Without changing a single word, write out every entry.

*** Opening of Available records ***

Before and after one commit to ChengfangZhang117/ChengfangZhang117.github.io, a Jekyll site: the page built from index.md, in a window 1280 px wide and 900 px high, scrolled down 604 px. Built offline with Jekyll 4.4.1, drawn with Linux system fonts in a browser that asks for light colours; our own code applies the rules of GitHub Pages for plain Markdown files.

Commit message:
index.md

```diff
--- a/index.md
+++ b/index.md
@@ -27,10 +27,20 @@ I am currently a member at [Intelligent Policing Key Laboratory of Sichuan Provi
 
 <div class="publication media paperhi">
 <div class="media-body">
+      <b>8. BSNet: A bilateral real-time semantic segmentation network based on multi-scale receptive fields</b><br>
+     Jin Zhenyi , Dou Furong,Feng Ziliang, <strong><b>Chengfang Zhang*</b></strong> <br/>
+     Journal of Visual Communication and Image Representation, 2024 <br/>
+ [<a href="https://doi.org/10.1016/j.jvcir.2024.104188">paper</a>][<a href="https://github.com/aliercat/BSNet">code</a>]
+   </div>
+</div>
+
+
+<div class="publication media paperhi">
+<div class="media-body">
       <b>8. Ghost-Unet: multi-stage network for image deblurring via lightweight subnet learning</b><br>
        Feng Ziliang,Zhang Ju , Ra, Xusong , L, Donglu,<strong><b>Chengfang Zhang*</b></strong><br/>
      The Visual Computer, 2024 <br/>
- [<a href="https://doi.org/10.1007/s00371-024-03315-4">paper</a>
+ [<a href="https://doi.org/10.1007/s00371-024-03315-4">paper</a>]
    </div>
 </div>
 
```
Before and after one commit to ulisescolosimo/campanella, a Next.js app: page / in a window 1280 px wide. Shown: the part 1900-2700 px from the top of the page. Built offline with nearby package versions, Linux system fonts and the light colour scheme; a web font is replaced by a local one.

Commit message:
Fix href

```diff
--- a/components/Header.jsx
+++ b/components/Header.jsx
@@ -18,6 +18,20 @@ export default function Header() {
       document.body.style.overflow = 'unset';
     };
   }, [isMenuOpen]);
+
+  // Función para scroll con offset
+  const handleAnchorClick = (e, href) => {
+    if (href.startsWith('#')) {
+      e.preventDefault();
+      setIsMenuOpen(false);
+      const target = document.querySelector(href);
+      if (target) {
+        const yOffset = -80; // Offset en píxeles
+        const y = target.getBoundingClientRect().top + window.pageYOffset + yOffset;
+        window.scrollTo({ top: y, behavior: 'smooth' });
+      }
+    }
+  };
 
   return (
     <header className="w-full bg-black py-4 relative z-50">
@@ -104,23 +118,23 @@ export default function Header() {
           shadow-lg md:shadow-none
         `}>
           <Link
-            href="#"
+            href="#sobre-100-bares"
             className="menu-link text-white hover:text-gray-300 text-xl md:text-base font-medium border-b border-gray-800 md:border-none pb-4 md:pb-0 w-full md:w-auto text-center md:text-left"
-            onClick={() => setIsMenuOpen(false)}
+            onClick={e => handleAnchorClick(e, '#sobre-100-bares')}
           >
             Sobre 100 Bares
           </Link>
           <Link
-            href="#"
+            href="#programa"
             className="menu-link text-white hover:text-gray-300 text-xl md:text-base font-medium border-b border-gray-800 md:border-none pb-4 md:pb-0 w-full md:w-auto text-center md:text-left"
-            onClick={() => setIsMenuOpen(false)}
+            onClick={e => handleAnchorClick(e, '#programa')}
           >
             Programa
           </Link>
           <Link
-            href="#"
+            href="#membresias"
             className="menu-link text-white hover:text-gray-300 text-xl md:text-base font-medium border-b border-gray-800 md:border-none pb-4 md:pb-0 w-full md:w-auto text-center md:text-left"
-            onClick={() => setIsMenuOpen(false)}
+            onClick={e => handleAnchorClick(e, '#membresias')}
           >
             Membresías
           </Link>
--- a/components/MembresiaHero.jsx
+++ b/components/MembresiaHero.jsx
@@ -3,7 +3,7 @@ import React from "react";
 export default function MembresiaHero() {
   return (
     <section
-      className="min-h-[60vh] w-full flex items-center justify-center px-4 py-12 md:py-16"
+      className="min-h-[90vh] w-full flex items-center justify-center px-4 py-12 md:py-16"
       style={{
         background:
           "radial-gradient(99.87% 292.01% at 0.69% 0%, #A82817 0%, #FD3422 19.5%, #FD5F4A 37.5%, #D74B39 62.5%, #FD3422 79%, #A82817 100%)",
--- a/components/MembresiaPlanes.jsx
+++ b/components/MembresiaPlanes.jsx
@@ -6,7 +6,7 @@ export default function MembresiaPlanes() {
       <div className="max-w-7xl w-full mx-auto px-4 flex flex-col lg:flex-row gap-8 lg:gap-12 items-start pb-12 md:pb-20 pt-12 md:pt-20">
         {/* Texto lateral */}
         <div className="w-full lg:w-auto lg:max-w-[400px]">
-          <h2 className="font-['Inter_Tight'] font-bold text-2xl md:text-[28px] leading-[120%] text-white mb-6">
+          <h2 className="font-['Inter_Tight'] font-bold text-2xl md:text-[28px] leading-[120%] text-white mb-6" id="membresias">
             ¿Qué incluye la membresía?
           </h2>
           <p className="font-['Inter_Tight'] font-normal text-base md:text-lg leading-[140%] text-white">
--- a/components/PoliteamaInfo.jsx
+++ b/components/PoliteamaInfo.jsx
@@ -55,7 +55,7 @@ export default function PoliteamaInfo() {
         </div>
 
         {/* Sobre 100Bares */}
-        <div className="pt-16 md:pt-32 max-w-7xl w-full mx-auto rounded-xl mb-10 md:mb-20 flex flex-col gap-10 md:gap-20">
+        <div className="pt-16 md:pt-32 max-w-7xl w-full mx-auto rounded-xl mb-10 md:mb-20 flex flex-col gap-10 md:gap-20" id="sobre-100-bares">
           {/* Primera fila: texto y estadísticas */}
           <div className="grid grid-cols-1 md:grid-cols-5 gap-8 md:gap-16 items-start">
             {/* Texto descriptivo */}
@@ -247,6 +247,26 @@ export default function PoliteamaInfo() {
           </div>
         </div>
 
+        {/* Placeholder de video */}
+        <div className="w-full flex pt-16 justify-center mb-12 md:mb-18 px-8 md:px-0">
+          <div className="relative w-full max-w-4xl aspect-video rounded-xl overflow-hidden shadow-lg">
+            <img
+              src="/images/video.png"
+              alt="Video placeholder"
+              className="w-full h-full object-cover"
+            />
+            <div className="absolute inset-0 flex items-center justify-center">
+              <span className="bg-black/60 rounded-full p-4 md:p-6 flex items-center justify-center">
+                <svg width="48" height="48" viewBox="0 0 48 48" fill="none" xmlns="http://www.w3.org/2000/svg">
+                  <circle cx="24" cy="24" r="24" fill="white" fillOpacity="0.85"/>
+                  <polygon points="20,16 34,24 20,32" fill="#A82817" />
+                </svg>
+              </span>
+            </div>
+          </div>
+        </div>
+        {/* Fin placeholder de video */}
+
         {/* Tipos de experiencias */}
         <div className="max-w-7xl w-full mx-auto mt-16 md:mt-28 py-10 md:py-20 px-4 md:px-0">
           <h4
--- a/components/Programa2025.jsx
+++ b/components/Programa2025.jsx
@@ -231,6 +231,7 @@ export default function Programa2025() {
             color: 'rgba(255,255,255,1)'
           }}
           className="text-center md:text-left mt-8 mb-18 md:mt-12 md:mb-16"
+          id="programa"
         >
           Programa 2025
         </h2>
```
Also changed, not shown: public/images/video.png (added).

*** Close of Available records ***

Exercise answer:
Before and after one commit to ChengfangZhang117/ChengfangZhang117.github.io, a Jekyll site: the page built from index.md, in a window 1280 px wide and 900 px high, scrolled down 604 px. Built offline with Jekyll 4.4.1, drawn with Linux system fonts in a browser that asks for light colours; our own code applies the rules of GitHub Pages for plain Markdown files.

Commit message:
index.md

```diff
--- a/index.md
+++ b/index.md
@@ -27,10 +27,20 @@ I am currently a member at [Intelligent Policing Key Laboratory of Sichuan Provi
 
 <div class="publication media paperhi">
 <div class="media-body">
+      <b>8. BSNet: A bilateral real-time semantic segmentation network based on multi-scale receptive fields</b><br>
+     Jin Zhenyi , Dou Furong,Feng Ziliang, <strong><b>Chengfang Zhang*</b></strong> <br/>
+     Journal of Visual Communication and Image Representation, 2024 <br/>
+ [<a href="https://doi.org/10.1016/j.jvcir.2024.104188">paper</a>][<a href="https://github.com/aliercat/BSNet">code</a>]
+   </div>
+</div>
+
+
+<div class="publication media paperhi">
+<div class="media-body">
       <b>8. Ghost-Unet: multi-stage network for image deblurring via lightweight subnet learning</b><br>
        Feng Ziliang,Zhang Ju , Ra, Xusong , L, Donglu,<strong><b>Chengfang Zhang*</b></strong><br/>
      The Visual Computer, 2024 <br/>
- [<a href="https://doi.org/10.1007/s00371-024-03315-4">paper</a>
+ [<a href="https://doi.org/10.1007/s00371-024-03315-4">paper</a>]
    </div>
 </div>
 
```
Before and after one commit to ulisescolosimo/campanella, a Next.js app: page / in a window 1280 px wide. Shown: the part 1900-2700 px from the top of the page. Built offline with nearby package versions, Linux system fonts and the light colour scheme; a web font is replaced by a local one.

Commit message:
Fix href

```diff
--- a/components/Header.jsx
+++ b/components/Header.jsx
@@ -18,6 +18,20 @@ export default function Header() {
       document.body.style.overflow = 'unset';
     };
   }, [isMenuOpen]);
+
+  // Función para scroll con offset
+  const handleAnchorClick = (e, href) => {
+    if (href.startsWith('#')) {
+      e.preventDefault();
+      setIsMenuOpen(false);
+      const target = document.querySelector(href);
+      if (target) {
+        const yOffset = -80; // Offset en píxeles
+        const y = target.getBoundingClientRect().top + window.pageYOffset + yOffset;
+        window.scrollTo({ top: y, behavior: 'smooth' });
+      }
+    }
+  };
 
   return (
     <header className="w-full bg-black py-4 relative z-50">
@@ -104,23 +118,23 @@ export default function Header() {
           shadow-lg md:shadow-none
         `}>
           <Link
-            href="#"
+            href="#sobre-100-bares"
             className="menu-link text-white hover:text-gray-300 text-xl md:text-base font-medium border-b border-gray-800 md:border-none pb-4 md:pb-0 w-full md:w-auto text-center md:text-left"
-            onClick={() => setIsMenuOpen(false)}
+            onClick={e => handleAnchorClick(e, '#sobre-100-bares')}
           >
             Sobre 100 Bares
           </Link>
           <Link
-            href="#"
+            href="#programa"
             className="menu-link text-white hover:text-gray-300 text-xl md:text-base font-medium border-b border-gray-800 md:border-none pb-4 md:pb-0 w-full md:w-auto text-center md:text-left"
-            onClick={() => setIsMenuOpen(false)}
+            onClick={e => handleAnchorClick(e, '#programa')}
           >
             Programa
           </Link>
           <Link
-            href="#"
+            href="#membresias"
             className="menu-link text-white hover:text-gray-300 text-xl md:text-base font-medium border-b border-gray-800 md:border-none pb-4 md:pb-0 w-full md:w-auto text-center md:text-left"
-            onClick={() => setIsMenuOpen(false)}
+            onClick={e => handleAnchorClick(e, '#membresias')}
           >
             Membresías
           </Link>
--- a/components/MembresiaHero.jsx
+++ b/components/MembresiaHero.jsx
@@ -3,7 +3,7 @@ import React from "react";
 export default function MembresiaHero() {
   return (
     <section
-      className="min-h-[60vh] w-full flex items-center justify-center px-4 py-12 md:py-16"
+      className="min-h-[90vh] w-full flex items-center justify-center px-4 py-12 md:py-16"
       style={{
         background:
           "radial-gradient(99.87% 292.01% at 0.69% 0%, #A82817 0%, #FD3422 19.5%, #FD5F4A 37.5%, #D74B39 62.5%, #FD3422 79%, #A82817 100%)",
--- a/components/MembresiaPlanes.jsx
+++ b/components/MembresiaPlanes.jsx
@@ -6,7 +6,7 @@ export default function MembresiaPlanes() {
       <div className="max-w-7xl w-full mx-auto px-4 flex flex-col lg:flex-row gap-8 lg:gap-12 items-start pb-12 md:pb-20 pt-12 md:pt-20">
         {/* Texto lateral */}
         <div className="w-full lg:w-auto lg:max-w-[400px]">
-          <h2 className="font-['Inter_Tight'] font-bold text-2xl md:text-[28px] leading-[120%] text-white mb-6">
+          <h2 className="font-['Inter_Tight'] font-bold text-2xl md:text-[28px] leading-[120%] text-white mb-6" id="membresias">
             ¿Qué incluye la membresía?
           </h2>
           <p className="font-['Inter_Tight'] font-normal text-base md:text-lg leading-[140%] text-white">
--- a/components/PoliteamaInfo.jsx
+++ b/components/PoliteamaInfo.jsx
@@ -55,7 +55,7 @@ export default function PoliteamaInfo() {
         </div>
 
         {/* Sobre 100Bares */}
-        <div className="pt-16 md:pt-32 max-w-7xl w-full mx-auto rounded-xl mb-10 md:mb-20 flex flex-col gap-10 md:gap-20">
+        <div className="pt-16 md:pt-32 max-w-7xl w-full mx-auto rounded-xl mb-10 md:mb-20 flex flex-col gap-10 md:gap-20" id="sobre-100-bares">
           {/* Primera fila: texto y estadísticas */}
           <div className="grid grid-cols-1 md:grid-cols-5 gap-8 md:gap-16 items-start">
             {/* Texto descriptivo */}
@@ -247,6 +247,26 @@ export default function PoliteamaInfo() {
           </div>
         </div>
 
+        {/* Placeholder de video */}
+        <div className="w-full flex pt-16 justify-center mb-12 md:mb-18 px-8 md:px-0">
+          <div className="relative w-full max-w-4xl aspect-video rounded-xl overflow-hidden shadow-lg">
+            <img
+              src="/images/video.png"
+              alt="Video placeholder"
+              className="w-full h-full object-cover"
+            />
+            <div className="absolute inset-0 flex items-center justify-center">
+              <span className="bg-black/60 rounded-full p-4 md:p-6 flex items-center justify-center">
+                <svg width="48" height="48" viewBox="0 0 48 48" fill="none" xmlns="http://www.w3.org/2000/svg">
+                  <circle cx="24" cy="24" r="24" fill="white" fillOpacity="0.85"/>
+                  <polygon points="20,16 34,24 20,32" fill="#A82817" />
+                </svg>
+              </span>
+            </div>
+          </div>
+        </div>
+        {/* Fin placeholder de video */}
+
         {/* Tipos de experiencias */}
         <div className="max-w-7xl w-full mx-auto mt-16 md:mt-28 py-10 md:py-20 px-4 md:px-0">
           <h4
--- a/components/Programa2025.jsx
+++ b/components/Programa2025.jsx
@@ -231,6 +231,7 @@ export default function Programa2025() {
             color: 'rgba(255,255,255,1)'
           }}
           className="text-center md:text-left mt-8 mb-18 md:mt-12 md:mb-16"
+          id="programa"
         >
           Programa 2025
         </h2>
```
Also changed, not shown: public/images/video.png (added).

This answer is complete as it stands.